Increasing the heat content of natural gas by mixing it with a gas of higher Btu content.
Flag carried by a ship to show her nationality.
Environmental-impact assessment (EIA)
An assessment of the impact of an industrial installation or activity on the surrounding environment, conducted before work on that activity has commenced. The original baseline study, a key part of this process, describes the original conditions.
Environmental Protection Agency (EPA)
The US federal agency that administers federal environmental policies, enforces environmental laws and regulations, performs research and provides information on environmental subjects. The agency also acts as chief advisor to the President on US environmental policy and issues.
Equation of state
A mathematical relationship between pressure, volume and the temperature of a fluid that permits the prediction of the real volumetric and thermodynamic behaviour.
The proportion of gas to which a producing company is entitled as a result of its financial contribution to the project.
A clause in a gas purchase or sale contract that permits adjustment of the contract price under specified conditions.
The executive body of the European Union. Its Directorate General of Energy and Transport develops community transport and energy policies, including dealing with state aid, and is responsible for managing the financial support programmes for the trans European networks, technological development and innovation.
European Gas Regulatory Forum
Set up in 1999 to discuss the creation of a European internal gas market and cross-border trade of gas. Participants include regulatory authorities, governments, the EC, transmission system operators, gas suppliers and traders, gas exchanges and others. Also known as the Madrid Forum.
A pipeline operating below capacity has excess capacity and is capable of receiving additional gas.
The evaluation of a thermodynamic process’ irreversibility and inefficiency. Exergy analysis is a fundamental design mechanism to increase efficiency and reduce costs.
Export-credit agencies (ECAs)
Government agencies whose mission is to facilitate the export sale of goods and services by providing credits that are more attractive than those available commercially and by providing security for credit and political risk that may not be available at an economic cost from private-sector finance sources. ECAs of the US, Europe and Japan have been consistent financing sources for LNG projects; includes Export-Import Banks of the US (USEXIM) and Japan Bank for International Cooperation (JBIC), the UK’s Export Credit Guarantee Department (ECGD), Germany’s Hermes, France’s Coface and Italy’s Sace. See also Multilateral institutions
The reduction in volume of wet natural gas caused by the removal of natural gas liquids, hydrogen sulphide, carbon dioxide, water vapour and other impurities from the natural gas stream. Also called shrinkage.

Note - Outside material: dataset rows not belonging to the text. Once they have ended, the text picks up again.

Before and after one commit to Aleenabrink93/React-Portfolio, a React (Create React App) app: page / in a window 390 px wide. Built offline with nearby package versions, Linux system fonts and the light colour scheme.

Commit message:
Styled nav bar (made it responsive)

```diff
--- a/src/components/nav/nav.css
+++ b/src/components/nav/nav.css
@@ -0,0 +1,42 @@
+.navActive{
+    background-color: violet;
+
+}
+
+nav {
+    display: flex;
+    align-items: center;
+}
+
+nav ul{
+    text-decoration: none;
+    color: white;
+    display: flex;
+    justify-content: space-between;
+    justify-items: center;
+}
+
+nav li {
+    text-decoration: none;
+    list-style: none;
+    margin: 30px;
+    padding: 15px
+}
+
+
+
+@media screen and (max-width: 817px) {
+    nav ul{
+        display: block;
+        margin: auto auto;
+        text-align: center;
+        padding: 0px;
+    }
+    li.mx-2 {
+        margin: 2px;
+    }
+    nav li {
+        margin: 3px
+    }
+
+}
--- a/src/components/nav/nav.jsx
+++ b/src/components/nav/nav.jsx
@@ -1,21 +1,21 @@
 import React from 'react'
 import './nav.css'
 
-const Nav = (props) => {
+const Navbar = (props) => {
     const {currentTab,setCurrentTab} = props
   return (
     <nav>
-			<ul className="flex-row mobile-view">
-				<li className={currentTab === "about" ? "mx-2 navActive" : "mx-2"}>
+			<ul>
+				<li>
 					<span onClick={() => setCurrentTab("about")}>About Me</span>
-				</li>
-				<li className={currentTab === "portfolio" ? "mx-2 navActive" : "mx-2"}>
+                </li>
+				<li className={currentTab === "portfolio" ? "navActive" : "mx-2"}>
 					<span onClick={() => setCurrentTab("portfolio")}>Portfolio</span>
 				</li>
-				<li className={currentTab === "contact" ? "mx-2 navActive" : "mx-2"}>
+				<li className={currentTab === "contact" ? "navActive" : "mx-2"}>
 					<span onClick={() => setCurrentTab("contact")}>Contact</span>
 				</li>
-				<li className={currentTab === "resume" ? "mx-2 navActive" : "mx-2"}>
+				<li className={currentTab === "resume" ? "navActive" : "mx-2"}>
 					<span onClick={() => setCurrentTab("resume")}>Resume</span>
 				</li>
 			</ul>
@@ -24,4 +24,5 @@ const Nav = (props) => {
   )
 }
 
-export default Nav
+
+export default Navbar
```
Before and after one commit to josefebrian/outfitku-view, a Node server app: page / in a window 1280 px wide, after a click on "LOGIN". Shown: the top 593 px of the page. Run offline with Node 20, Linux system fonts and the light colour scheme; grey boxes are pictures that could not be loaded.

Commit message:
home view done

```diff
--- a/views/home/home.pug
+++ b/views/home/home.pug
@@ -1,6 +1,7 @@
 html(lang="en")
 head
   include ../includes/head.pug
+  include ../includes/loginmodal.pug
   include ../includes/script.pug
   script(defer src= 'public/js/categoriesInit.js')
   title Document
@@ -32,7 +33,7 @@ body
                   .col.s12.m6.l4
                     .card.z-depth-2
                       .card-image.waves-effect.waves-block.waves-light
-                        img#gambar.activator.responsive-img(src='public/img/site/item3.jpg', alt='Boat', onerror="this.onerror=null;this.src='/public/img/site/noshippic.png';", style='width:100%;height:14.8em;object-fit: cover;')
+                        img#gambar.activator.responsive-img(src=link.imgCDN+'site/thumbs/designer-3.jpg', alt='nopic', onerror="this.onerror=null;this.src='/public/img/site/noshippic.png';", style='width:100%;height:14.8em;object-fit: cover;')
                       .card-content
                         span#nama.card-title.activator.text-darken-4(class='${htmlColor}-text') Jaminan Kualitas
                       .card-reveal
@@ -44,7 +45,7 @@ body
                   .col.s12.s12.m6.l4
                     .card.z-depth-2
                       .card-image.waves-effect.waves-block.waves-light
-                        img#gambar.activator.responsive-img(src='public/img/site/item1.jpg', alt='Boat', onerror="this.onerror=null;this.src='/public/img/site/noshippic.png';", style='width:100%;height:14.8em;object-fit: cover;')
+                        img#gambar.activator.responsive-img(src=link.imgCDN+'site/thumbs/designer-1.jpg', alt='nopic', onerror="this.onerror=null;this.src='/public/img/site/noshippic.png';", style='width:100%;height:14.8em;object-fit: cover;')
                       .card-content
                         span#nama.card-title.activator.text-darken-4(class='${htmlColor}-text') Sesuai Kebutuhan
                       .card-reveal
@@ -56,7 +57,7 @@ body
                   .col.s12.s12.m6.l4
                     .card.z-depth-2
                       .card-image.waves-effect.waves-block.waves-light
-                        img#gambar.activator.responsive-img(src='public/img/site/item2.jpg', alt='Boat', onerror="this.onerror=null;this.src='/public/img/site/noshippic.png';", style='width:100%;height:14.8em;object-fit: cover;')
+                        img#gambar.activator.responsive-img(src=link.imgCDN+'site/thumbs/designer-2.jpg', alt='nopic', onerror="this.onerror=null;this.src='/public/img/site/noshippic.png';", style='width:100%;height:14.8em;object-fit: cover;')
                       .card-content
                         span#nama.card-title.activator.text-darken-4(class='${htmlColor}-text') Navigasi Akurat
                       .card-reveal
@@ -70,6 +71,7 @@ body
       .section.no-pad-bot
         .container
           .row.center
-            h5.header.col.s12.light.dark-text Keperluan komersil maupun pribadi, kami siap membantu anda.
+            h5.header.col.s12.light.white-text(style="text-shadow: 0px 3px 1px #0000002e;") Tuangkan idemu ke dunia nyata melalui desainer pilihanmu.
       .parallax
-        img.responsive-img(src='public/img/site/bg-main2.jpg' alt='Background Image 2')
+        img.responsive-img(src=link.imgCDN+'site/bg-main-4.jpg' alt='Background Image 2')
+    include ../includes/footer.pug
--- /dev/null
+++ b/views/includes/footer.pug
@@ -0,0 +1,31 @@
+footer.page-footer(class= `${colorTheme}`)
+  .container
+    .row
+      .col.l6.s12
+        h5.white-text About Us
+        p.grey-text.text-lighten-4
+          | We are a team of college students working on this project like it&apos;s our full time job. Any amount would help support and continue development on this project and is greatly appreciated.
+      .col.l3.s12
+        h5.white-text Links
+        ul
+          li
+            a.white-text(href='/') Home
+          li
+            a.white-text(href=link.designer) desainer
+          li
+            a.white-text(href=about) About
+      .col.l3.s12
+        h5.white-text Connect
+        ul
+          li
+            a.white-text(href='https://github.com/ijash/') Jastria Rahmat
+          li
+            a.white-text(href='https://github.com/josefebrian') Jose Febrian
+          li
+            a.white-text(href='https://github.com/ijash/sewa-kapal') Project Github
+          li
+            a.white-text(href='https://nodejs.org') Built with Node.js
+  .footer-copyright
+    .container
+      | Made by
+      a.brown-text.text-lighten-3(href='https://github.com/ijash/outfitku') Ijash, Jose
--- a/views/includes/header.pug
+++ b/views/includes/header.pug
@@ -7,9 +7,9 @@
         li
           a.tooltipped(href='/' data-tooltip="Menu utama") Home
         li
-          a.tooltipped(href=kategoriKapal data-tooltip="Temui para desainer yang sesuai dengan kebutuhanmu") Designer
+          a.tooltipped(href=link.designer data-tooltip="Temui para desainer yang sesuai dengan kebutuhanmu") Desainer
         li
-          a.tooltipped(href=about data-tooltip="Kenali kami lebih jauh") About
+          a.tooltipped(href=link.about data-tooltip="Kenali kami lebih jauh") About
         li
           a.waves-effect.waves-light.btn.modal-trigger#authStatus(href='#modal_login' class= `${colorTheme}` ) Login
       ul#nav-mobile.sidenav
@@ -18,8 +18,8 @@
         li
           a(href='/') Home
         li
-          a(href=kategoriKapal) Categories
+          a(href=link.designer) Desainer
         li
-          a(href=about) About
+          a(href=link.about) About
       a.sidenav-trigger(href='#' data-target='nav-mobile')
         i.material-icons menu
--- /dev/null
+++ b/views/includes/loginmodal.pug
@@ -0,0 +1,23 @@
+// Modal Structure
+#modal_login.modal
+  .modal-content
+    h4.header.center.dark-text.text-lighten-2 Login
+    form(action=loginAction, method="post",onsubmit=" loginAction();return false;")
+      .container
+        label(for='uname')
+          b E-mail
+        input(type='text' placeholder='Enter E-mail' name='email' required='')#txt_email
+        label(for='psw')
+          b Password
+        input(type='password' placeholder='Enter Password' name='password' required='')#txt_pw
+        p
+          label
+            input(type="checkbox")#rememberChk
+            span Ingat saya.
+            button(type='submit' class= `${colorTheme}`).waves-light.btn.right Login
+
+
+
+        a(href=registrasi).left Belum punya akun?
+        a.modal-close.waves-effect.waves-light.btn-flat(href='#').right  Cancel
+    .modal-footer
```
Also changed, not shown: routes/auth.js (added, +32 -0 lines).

A contract clause that extends the contract beyond the initial term, until one of the parties gives a required notice of termination.